The contrast with David could not be greater, as Israel’s second king truly fulfilled what God had said concerning him as a deliverer from the Philistines (see 2 Sam. 3: 18). Where Saul and all Israel were “dismayed” (1 Sam. 17: 11), David went forward trusting in the power of God (see vs. 34–37; 45–47), destroying the champion of the Philistines and accomplishing a great deliverance (see vs. 49–53). Later he smote them “with a great slaughter” (1 Sam. 19: 8; see also 1 Sam. 23: 5; 2 Sam. 5: 22–25) and “subdued them” (2 Sam. 8: 1). He also had associated with him a group of mighty men who in their own right delivered the land out of the Philistines (see 2 Sam. 23: 9–17; 1 Chron. 20: 4, 5) even down to “a plot of ground full of lentils” (2 Sam. 23: 11; see also 1 Chron. 11: 13)—indicating that no ground won is without value and no conflict, however small, is without significance. Sadly, even David failed in regard to the Philistines. Twice he sought an accommodation with them for his own protection (see 1 Sam. 21: 10–15; 27: 1; 28: 2; 29: 1–11), the first of which put his own personal safety at risk, and the second occasioned the capture of his two wives. Despite these early failings (and later physical weakness in 2 Sam. 21: 15), David’s reign largely extinguished the Philistine threat. We read of a Philistine invasion in the reign of Ahaz (see 2 Chron. 28: 18) as discipline from God for the king’s action in making Judah “lawless” (v19), and also of victories by Hezekiah (see 2 Kings 18: 8) and Uzziah (see 2 Chron. 26: 6, 7). However, we also read of tribute brought by the Philistines in the reign of Jehoshaphat (see 2 Chron. 17: 10, 11)—and tribute implies suppression but not destruction of an enemy. Thus the Philistine threat will persist as an “old hatred” (see Ezek. 25: 15) until their final judgment by the true David (see Amos 1: 6–8; Zeph. 2: 5; Zech. 9: 6, 7).

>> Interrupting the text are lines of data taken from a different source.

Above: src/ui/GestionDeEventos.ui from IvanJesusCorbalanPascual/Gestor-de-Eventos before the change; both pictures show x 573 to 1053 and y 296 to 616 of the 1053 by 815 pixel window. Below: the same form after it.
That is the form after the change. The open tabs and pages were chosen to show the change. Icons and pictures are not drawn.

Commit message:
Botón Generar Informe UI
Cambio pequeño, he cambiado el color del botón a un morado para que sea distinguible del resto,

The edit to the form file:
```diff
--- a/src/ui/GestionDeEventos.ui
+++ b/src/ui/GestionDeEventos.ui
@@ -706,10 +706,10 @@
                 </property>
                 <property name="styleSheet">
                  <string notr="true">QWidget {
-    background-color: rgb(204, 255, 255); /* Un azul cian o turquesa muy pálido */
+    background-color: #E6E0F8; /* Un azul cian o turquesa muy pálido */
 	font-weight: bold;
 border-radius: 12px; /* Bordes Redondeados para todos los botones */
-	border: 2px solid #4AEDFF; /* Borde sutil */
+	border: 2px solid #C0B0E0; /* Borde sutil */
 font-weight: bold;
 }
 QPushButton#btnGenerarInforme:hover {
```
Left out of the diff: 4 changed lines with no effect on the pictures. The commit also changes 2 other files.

This rapid survey of just a few of the more prominent opponents of the people of God cannot hope to do justice to the subject. Space also precludes us from examining the NT references to the battle dress of the Christian. It is hoped, however, that enough has been said to inspire the reader to look up these things for himself, bearing in mind that the subject is immensely serious and that his interest must not be merely academic but practical. “Be vigilant, watch. Your adversary [the] devil as a roaring lion walks about seeking whom he may devour” (1 Pet. 5: 8).